------ Dataset content
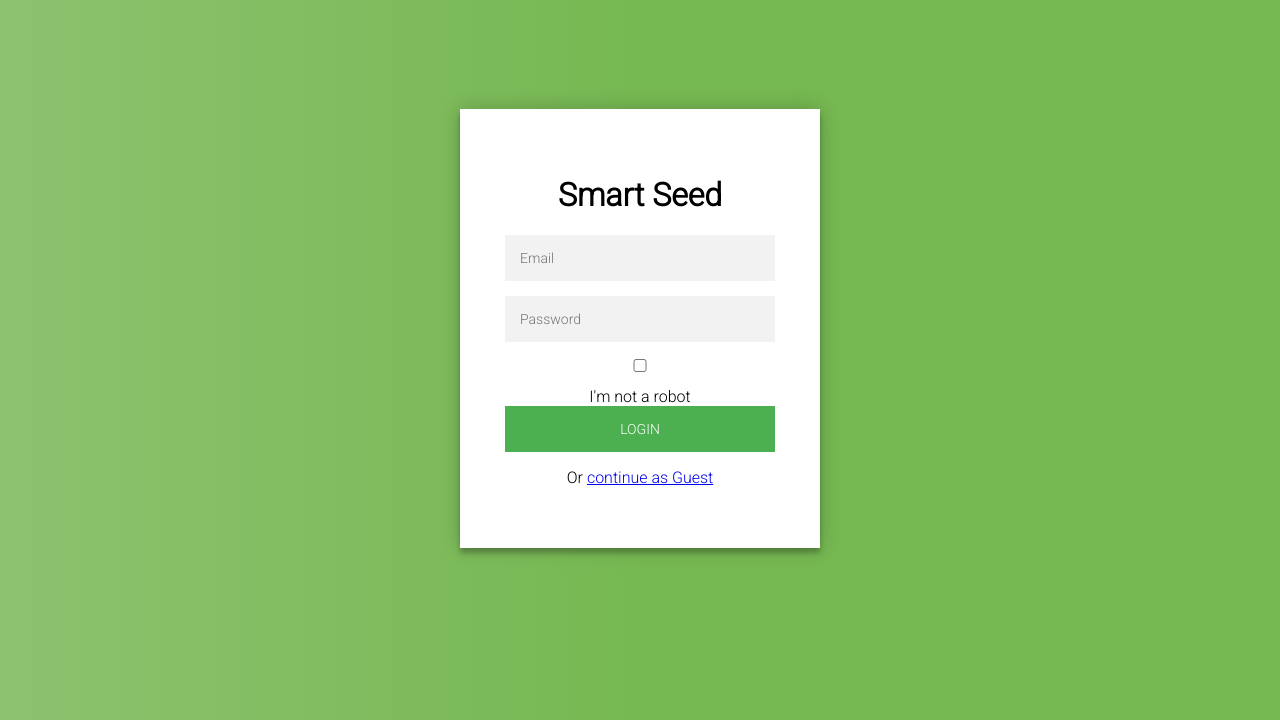
Repository: IFoundGeorge/Smart-Seed-v8-master
Page: src/login.html
These files come from the project's save history. The page is drawn as it stood at one moment and after the next save; the edit follows.
The browser window is 1280 px wide. The pictures show the whole page.

Above is the page before, as saved 2025-03-26 13:25:24.

After the next save:
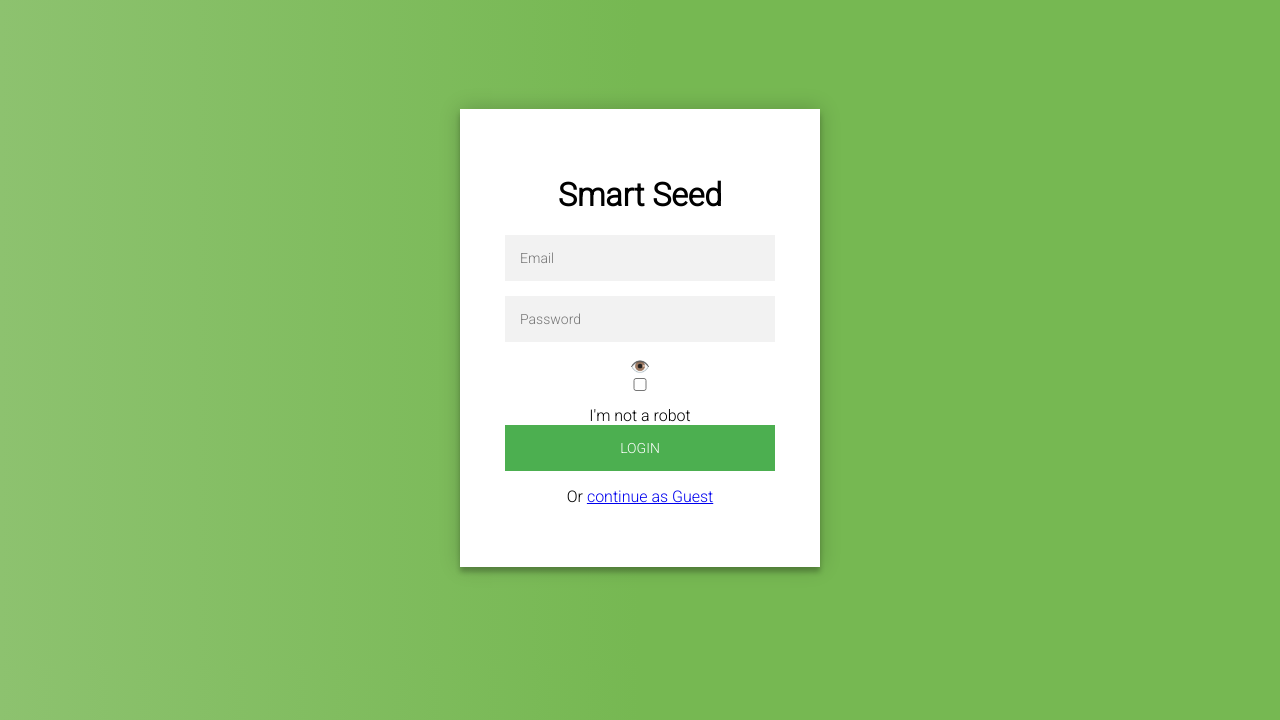
Saved 6 days later.
--- a/src/login.html
+++ b/src/login.html
@@ -13,12 +13,17 @@
         <h1 class="title">Smart Seed</h1>
         <form class="login-form" onsubmit="loginUser(event)">
           <input type="email" id="login-email" placeholder="Email" required />
-          <input
-            type="password"
-            id="login-password"
-            placeholder="Password"
-            required
-          />
+          <div class="password-container">
+            <input
+              type="password"
+              id="login-password"
+              placeholder="Password"
+              required
+            />
+            <span id="toggle-password" onclick="togglePasswordVisibility()"
+              >👁️</span
+            >
+          </div>
 
           <!-- CAPTCHA Section -->
           <div class="captcha-section">
@@ -56,6 +61,19 @@
       function loginAsGuest() {
         window.location.href = "guest/index.html";
       }
+
+      function togglePasswordVisibility() {
+        const passwordInput = document.getElementById("login-password");
+        const togglePassword = document.getElementById("toggle-password");
+
+        if (passwordInput.type === "password") {
+          passwordInput.type = "text";
+          togglePassword.textContent = "🙈"; // Change icon to "hide" mode
+        } else {
+          passwordInput.type = "password";
+          togglePassword.textContent = "👁️"; // Change icon to "show" mode
+        }
+      }
     </script>
   </body>
 </html>

After the save that followed:
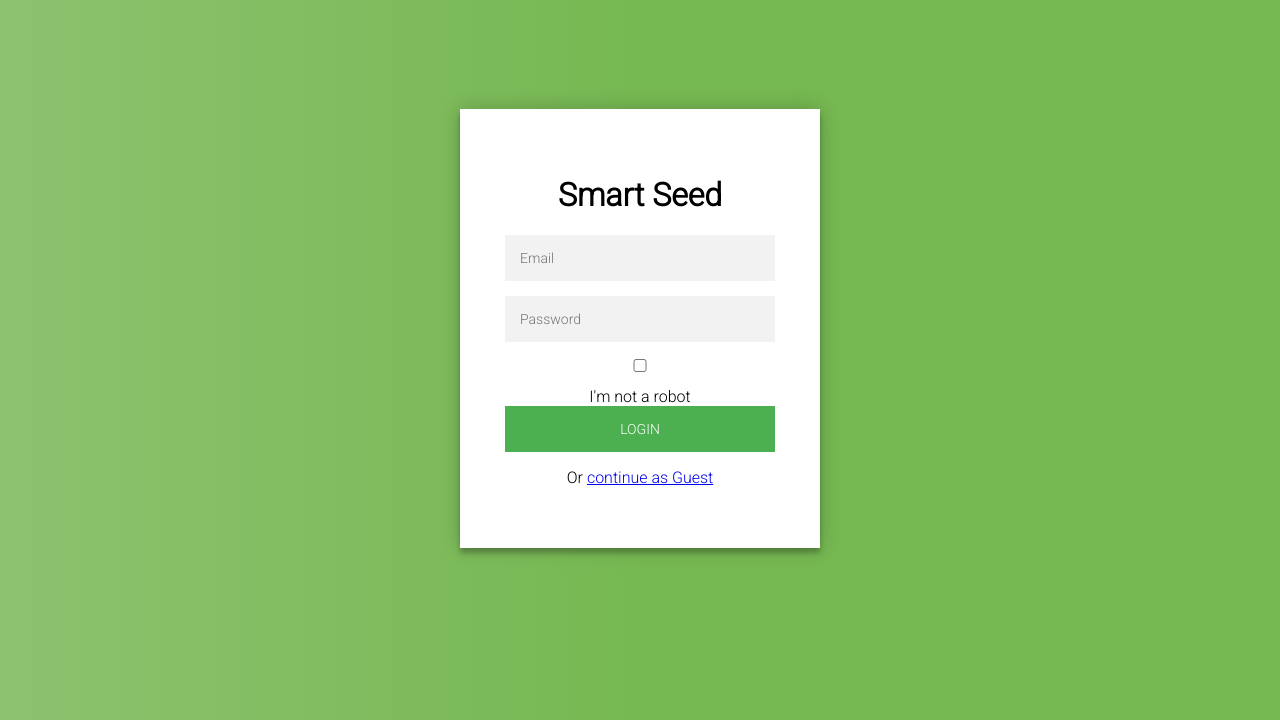
Saved 17 s later.
--- a/src/login.html
+++ b/src/login.html
@@ -13,17 +13,12 @@
         <h1 class="title">Smart Seed</h1>
         <form class="login-form" onsubmit="loginUser(event)">
           <input type="email" id="login-email" placeholder="Email" required />
-          <div class="password-container">
-            <input
-              type="password"
-              id="login-password"
-              placeholder="Password"
-              required
-            />
-            <span id="toggle-password" onclick="togglePasswordVisibility()"
-              >👁️</span
-            >
-          </div>
+          <input
+            type="password"
+            id="login-password"
+            placeholder="Password"
+            required
+          />
 
           <!-- CAPTCHA Section -->
           <div class="captcha-section">
@@ -61,19 +56,6 @@
       function loginAsGuest() {
         window.location.href = "guest/index.html";
       }
-
-      function togglePasswordVisibility() {
-        const passwordInput = document.getElementById("login-password");
-        const togglePassword = document.getElementById("toggle-password");
-
-        if (passwordInput.type === "password") {
-          passwordInput.type = "text";
-          togglePassword.textContent = "🙈"; // Change icon to "hide" mode
-        } else {
-          passwordInput.type = "password";
-          togglePassword.textContent = "👁️"; // Change icon to "show" mode
-        }
-      }
     </script>
   </body>
 </html>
------------
Could you write all the entries out again exactly, but without their pictures?

Repository: IFoundGeorge/Smart-Seed-v8-master
Page: src/login.html
These files come from the project's save history. The page is drawn as it stood at one moment and after the next save; the edit follows.
The browser window is 1280 px wide. The pictures show the whole page.

Above is the page before, as saved 2025-03-26 13:25:24.

After the next save:
Saved 6 days later.
--- a/src/login.html
+++ b/src/login.html
@@ -13,12 +13,17 @@
         <h1 class="title">Smart Seed</h1>
         <form class="login-form" onsubmit="loginUser(event)">
           <input type="email" id="login-email" placeholder="Email" required />
-          <input
-            type="password"
-            id="login-password"
-            placeholder="Password"
-            required
-          />
+          <div class="password-container">
+            <input
+              type="password"
+              id="login-password"
+              placeholder="Password"
+              required
+            />
+            <span id="toggle-password" onclick="togglePasswordVisibility()"
+              >👁️</span
+            >
+          </div>
 
           <!-- CAPTCHA Section -->
           <div class="captcha-section">
@@ -56,6 +61,19 @@
       function loginAsGuest() {
         window.location.href = "guest/index.html";
       }
+
+      function togglePasswordVisibility() {
+        const passwordInput = document.getElementById("login-password");
+        const togglePassword = document.getElementById("toggle-password");
+
+        if (passwordInput.type === "password") {
+          passwordInput.type = "text";
+          togglePassword.textContent = "🙈"; // Change icon to "hide" mode
+        } else {
+          passwordInput.type = "password";
+          togglePassword.textContent = "👁️"; // Change icon to "show" mode
+        }
+      }
     </script>
   </body>
 </html>

After the save that followed:
Saved 17 s later.
--- a/src/login.html
+++ b/src/login.html
@@ -13,17 +13,12 @@
         <h1 class="title">Smart Seed</h1>
         <form class="login-form" onsubmit="loginUser(event)">
           <input type="email" id="login-email" placeholder="Email" required />
-          <div class="password-container">
-            <input
-              type="password"
-              id="login-password"
-              placeholder="Password"
-              required
-            />
-            <span id="toggle-password" onclick="togglePasswordVisibility()"
-              >👁️</span
-            >
-          </div>
+          <input
+            type="password"
+            id="login-password"
+            placeholder="Password"
+            required
+          />
 
           <!-- CAPTCHA Section -->
           <div class="captcha-section">
@@ -61,19 +56,6 @@
       function loginAsGuest() {
         window.location.href = "guest/index.html";
       }
-
-      function togglePasswordVisibility() {
-        const passwordInput = document.getElementById("login-password");
-        const togglePassword = document.getElementById("toggle-password");
-
-        if (passwordInput.type === "password") {
-          passwordInput.type = "text";
-          togglePassword.textContent = "🙈"; // Change icon to "hide" mode
-        } else {
-          passwordInput.type = "password";
-          togglePassword.textContent = "👁️"; // Change icon to "show" mode
-        }
-      }
     </script>
   </body>
 </html>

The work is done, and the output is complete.